‘The light that afternoon was strange. Not like a patch of bad weather, but an eerie sort of colour that had the sailors spooked. Mathers muttered doom to anyone who would listen but by then it wasn’t many. Yet his glowering had a strange effect in concert with the odd changes in the sky.
‘Have you seen the Aurora Borealis? It wasn’t like that. Those bright ribbons in the sky provoke such a wonder whenever I see them, like dancing spirits who live only for joy. You can sense a divine hand at moments like that but it’s tempting to see the hand of a goddess at work, like the Greeks once believed. I cannot see the god of Abraham having such delight in dancing but perhaps I do not give him a fair hearing.
‘The sky that late afternoon had the look of something biblical about it—a punishment for the wicked Mathers warned. And enough of the other stout fellows were unnerved enough by its oddity to begin to mutter their own misgivings. It ought to have the second mate who helped calm their nerves instead of fanning flames of concern. The first mate and the captain did their best to keep the crew busy as they felt the level of tensions rise—repairs are always needed, ropes recoiled, sails mended. There was plenty to do.
‘If only it hadn’t have been for that absurd battle between Vinegar and Mathers, things might have been very different. The second mate was no end of trouble but for the first time the cat decided to change her tactics. Instead of trying to befriend the grumbling man she began to play with him, as she might with a mouse or rat.
‘He’d leap away when he felt the sudden touch of a paw on his leg. At first we thought she was merely attempting to cajole him into play. It soon became clear that she had her claws out and she was either deliberately inflicting pain or doing her best to impede his movements.
‘It was one thing when he was walking down the corridors amongst the others. They could also jump when the cat surprised Mathers and made him leap, curse her name and call for vengeance. But they noticed that she pursued him on deck, too, hiding until the moment was propitious then latching onto his leg until he shrieked.

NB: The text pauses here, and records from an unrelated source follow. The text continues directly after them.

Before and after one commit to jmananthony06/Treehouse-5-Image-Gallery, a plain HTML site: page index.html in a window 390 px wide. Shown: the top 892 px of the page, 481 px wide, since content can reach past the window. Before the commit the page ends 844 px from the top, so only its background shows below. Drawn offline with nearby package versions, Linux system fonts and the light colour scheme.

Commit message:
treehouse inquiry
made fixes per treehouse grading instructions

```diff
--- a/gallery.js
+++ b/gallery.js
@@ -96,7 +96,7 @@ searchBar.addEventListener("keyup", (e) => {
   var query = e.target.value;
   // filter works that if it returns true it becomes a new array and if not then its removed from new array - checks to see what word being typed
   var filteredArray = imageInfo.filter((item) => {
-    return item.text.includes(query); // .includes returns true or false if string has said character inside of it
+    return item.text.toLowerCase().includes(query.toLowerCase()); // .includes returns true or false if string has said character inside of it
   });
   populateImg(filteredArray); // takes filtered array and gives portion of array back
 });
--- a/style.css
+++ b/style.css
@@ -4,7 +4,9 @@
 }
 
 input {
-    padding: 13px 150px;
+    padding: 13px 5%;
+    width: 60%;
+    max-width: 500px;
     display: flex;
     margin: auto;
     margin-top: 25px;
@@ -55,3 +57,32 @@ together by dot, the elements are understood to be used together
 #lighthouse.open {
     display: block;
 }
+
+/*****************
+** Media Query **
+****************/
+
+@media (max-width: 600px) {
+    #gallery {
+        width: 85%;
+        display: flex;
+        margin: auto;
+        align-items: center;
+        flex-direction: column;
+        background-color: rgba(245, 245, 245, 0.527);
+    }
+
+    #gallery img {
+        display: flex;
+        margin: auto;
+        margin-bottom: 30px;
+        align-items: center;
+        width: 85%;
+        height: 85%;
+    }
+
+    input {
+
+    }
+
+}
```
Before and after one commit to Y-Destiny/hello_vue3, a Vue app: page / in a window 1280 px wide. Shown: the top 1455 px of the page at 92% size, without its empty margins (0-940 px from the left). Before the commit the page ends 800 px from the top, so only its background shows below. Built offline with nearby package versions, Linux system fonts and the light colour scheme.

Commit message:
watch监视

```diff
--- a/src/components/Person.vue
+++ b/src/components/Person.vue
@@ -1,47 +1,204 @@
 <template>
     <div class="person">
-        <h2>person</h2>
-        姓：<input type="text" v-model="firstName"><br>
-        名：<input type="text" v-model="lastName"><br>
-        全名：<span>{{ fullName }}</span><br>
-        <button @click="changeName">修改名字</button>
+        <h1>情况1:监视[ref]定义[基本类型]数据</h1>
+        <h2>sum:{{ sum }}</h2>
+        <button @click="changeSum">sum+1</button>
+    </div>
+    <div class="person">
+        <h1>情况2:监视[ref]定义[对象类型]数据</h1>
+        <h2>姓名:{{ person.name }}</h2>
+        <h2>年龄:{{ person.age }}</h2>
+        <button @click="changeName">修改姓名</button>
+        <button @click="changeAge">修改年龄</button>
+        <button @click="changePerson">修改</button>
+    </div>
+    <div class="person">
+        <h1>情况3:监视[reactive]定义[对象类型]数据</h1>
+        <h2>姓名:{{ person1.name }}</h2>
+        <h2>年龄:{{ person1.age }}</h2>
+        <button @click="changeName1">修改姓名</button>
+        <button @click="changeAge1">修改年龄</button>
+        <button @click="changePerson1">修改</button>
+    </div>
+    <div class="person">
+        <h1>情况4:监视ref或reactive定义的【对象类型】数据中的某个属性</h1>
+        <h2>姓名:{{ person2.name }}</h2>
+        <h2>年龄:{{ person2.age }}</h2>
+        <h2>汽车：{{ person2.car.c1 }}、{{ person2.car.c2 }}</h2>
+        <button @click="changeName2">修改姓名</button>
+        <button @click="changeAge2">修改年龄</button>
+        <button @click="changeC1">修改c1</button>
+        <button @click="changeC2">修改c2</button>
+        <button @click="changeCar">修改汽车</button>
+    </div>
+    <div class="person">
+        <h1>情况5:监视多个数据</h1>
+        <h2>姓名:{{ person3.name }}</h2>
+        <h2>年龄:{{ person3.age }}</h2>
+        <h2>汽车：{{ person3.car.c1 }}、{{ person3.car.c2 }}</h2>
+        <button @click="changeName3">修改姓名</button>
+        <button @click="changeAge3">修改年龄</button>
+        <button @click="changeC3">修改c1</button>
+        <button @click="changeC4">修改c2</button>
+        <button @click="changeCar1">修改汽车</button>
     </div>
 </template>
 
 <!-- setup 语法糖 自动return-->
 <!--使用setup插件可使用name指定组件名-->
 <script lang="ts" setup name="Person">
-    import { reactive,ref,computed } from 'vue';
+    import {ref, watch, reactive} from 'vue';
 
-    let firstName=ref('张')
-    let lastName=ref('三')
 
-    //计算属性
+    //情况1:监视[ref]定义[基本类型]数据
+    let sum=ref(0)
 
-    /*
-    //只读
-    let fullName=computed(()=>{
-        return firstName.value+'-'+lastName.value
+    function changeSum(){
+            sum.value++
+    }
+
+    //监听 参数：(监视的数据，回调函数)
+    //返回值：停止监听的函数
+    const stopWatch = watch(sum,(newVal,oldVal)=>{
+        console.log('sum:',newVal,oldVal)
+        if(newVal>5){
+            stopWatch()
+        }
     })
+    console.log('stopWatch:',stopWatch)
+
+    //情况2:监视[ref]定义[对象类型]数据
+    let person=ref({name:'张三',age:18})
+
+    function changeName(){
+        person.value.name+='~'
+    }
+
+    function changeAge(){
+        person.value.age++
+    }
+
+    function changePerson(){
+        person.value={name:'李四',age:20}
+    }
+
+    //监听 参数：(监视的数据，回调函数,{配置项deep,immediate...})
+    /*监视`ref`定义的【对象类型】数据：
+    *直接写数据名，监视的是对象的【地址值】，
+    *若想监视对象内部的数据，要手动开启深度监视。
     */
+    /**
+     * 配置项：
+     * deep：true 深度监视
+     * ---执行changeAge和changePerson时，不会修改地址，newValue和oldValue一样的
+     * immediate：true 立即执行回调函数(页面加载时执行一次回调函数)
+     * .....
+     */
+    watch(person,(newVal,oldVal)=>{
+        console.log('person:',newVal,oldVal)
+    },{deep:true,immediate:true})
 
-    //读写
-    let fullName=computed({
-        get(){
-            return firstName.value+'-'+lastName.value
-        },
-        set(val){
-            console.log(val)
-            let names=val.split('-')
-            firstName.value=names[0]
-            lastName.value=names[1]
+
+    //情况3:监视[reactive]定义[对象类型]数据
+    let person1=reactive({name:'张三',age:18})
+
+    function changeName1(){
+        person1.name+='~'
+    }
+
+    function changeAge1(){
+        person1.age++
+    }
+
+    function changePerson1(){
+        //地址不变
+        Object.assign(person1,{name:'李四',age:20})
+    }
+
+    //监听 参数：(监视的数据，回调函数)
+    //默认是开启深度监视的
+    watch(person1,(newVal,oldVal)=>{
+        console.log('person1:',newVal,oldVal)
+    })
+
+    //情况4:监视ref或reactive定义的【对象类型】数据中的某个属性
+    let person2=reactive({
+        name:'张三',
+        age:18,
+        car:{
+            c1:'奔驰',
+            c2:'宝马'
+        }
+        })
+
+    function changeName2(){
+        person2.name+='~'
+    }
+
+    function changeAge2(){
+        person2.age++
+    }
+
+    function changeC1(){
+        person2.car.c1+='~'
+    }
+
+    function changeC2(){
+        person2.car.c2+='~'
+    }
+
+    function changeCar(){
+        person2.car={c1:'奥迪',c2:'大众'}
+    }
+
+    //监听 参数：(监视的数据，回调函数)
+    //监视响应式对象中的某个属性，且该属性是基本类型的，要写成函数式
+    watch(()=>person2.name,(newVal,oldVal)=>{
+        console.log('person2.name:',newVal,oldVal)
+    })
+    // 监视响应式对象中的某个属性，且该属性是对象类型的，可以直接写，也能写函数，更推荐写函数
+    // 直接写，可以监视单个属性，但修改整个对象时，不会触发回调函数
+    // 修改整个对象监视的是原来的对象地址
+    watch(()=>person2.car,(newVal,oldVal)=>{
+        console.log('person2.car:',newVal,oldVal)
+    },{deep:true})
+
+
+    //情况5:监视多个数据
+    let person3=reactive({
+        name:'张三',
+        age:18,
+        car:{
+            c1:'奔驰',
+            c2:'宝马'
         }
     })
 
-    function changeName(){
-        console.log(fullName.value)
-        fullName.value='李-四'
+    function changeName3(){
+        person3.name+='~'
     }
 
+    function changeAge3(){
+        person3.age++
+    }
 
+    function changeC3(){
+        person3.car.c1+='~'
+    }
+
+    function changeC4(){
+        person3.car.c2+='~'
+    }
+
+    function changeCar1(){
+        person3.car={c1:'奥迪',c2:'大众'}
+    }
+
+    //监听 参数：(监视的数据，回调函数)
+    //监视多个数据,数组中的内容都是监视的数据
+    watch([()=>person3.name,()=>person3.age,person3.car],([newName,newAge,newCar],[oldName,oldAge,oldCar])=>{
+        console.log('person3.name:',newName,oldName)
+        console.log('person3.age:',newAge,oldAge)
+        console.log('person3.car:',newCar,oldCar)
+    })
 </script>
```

‘The crew got so jumpy the captain finally asked me to keep Vinegar in the sick bay, out of the way of the others. There was only a small porthole for air so I kept the door latched. I admit even I was a bit unsettled by the fading light. I don’t quite know how to describe it. It was sort of pink and a little orange, like the flesh of a red salmon but there was a hint of green in it, too, all overlaid in a grey clouded sky. I’ll be happy never to see its like again.
‘Vinegar seemed content enough to lay on the unoccupied bunk even though the mate with the broken arm called to her for a cuddle because he was so bored with lying in his berth. Whenever I looked over at her I got the sense of her waiting for something. There was an uncanny intelligence in those eyes. She wrapped her long, long tail around her and then unwrapped it just as often.
‘I found myself as itchy as the rest of the crew, as if we were also waiting for something. I did my best to shake off the feeling, then I turned to look at Vinegar only to see her gone. I looked at the mate but he had nodded off. I looked under the bed and then I heard a scrabbling noise. Turning around I saw Vinegar pulling herself through the porthole. She would surely fall!
‘I ran to the window just as she disappeared and looked down into the waters below…
[Thanks to the British Library images cache!]